-- Directions for this task --
Your answer must consist of every line from the data below that includes the word "HomeScreen".

====== Records for the task ======

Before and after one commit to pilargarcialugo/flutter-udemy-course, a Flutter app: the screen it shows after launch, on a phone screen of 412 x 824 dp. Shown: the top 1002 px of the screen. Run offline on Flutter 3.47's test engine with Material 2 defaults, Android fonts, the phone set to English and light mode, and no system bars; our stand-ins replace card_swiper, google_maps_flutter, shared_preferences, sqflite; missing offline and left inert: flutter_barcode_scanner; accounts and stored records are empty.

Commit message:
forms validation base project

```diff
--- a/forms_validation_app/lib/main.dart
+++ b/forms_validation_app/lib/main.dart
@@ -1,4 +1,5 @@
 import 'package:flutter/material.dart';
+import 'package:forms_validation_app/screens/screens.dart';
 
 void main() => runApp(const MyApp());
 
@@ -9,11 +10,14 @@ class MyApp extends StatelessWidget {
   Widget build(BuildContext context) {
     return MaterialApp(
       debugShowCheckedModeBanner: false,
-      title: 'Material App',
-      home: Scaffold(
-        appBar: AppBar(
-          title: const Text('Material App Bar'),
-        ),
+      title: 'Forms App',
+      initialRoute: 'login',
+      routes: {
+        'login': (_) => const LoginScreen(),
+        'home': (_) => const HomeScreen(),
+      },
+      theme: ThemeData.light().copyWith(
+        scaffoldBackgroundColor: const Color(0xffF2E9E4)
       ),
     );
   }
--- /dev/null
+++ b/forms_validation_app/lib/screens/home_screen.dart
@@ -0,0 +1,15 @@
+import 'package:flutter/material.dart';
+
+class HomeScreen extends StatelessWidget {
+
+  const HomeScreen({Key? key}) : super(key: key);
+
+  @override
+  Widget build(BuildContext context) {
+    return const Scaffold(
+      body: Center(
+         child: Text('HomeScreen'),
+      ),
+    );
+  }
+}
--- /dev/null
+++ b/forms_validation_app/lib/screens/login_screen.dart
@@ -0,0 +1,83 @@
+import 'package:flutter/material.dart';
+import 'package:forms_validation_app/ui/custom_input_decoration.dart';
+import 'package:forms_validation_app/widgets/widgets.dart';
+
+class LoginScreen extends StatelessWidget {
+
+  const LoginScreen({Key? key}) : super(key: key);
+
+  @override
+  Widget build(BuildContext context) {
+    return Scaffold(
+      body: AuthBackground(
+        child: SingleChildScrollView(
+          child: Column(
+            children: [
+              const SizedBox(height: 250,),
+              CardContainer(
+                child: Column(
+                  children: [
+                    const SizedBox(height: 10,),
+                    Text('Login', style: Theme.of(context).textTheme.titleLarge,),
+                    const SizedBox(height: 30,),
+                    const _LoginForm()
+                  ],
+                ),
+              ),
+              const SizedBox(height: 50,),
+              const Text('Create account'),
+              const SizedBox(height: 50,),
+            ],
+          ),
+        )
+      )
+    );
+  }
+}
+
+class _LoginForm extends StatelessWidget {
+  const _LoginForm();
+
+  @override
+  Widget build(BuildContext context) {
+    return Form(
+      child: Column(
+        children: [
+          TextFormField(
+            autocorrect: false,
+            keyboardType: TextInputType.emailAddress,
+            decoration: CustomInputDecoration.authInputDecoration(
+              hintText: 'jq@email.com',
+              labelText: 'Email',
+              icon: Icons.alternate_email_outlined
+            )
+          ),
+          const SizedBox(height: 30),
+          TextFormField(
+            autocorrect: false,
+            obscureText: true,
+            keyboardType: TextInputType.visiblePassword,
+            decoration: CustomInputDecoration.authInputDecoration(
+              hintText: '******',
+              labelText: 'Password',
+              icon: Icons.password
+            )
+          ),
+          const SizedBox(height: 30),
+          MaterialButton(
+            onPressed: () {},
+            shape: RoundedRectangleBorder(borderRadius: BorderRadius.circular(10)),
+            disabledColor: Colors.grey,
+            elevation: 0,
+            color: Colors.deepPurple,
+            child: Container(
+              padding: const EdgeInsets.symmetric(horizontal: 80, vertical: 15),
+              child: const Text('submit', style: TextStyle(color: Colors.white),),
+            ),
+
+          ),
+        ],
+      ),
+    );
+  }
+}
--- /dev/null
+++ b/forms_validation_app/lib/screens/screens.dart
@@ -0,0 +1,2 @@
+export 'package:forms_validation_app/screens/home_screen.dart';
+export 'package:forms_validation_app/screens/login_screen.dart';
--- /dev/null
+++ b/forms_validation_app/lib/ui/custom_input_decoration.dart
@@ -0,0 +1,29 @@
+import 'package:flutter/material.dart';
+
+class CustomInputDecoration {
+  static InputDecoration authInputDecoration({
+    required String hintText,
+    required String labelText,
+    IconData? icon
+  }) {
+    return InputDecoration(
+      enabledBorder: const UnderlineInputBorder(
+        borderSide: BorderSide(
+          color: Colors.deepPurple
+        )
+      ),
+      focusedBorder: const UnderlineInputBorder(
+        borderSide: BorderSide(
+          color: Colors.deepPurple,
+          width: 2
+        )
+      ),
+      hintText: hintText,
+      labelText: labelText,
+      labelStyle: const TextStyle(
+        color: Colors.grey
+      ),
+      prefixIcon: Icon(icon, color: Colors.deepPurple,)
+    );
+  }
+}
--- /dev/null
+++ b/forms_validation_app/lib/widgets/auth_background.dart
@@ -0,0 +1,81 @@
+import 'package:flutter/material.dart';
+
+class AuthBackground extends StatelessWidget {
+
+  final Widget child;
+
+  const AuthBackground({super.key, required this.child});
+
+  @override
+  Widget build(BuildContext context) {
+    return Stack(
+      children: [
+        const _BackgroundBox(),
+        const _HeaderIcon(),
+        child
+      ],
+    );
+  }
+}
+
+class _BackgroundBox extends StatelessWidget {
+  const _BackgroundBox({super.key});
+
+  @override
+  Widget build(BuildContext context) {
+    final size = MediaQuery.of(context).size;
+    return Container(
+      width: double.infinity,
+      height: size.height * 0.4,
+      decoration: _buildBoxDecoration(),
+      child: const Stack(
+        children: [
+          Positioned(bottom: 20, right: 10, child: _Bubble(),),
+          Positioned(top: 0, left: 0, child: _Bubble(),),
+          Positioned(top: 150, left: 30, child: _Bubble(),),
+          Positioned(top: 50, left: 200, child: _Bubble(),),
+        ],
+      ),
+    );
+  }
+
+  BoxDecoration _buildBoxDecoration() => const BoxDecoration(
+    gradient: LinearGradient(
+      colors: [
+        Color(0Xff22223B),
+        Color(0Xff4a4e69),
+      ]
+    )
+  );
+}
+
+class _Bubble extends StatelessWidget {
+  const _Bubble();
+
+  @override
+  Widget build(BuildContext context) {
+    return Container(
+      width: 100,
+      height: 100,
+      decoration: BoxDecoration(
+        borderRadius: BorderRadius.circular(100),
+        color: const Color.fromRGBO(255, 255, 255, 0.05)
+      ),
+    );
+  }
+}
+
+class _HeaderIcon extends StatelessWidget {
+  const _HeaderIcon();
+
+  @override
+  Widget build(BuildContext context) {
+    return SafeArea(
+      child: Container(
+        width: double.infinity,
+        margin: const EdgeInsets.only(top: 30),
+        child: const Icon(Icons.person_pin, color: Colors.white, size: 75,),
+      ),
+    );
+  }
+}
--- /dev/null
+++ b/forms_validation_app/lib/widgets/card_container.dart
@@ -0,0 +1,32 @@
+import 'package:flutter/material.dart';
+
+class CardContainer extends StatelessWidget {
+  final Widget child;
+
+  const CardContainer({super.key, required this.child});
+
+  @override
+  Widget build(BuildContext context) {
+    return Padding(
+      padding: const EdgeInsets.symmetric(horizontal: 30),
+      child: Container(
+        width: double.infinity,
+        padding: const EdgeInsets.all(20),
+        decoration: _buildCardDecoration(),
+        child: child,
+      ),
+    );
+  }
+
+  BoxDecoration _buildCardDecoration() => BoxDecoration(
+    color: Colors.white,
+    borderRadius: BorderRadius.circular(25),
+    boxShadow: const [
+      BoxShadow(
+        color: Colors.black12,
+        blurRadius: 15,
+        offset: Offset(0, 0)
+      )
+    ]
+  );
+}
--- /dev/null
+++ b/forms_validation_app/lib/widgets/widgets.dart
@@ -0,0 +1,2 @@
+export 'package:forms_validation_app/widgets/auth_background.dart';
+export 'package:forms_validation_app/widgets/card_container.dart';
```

======

-- Your solution --
+        'home': (_) => const HomeScreen(),
+class HomeScreen extends StatelessWidget {
+  const HomeScreen({Key? key}) : super(key: key);
+         child: Text('HomeScreen'),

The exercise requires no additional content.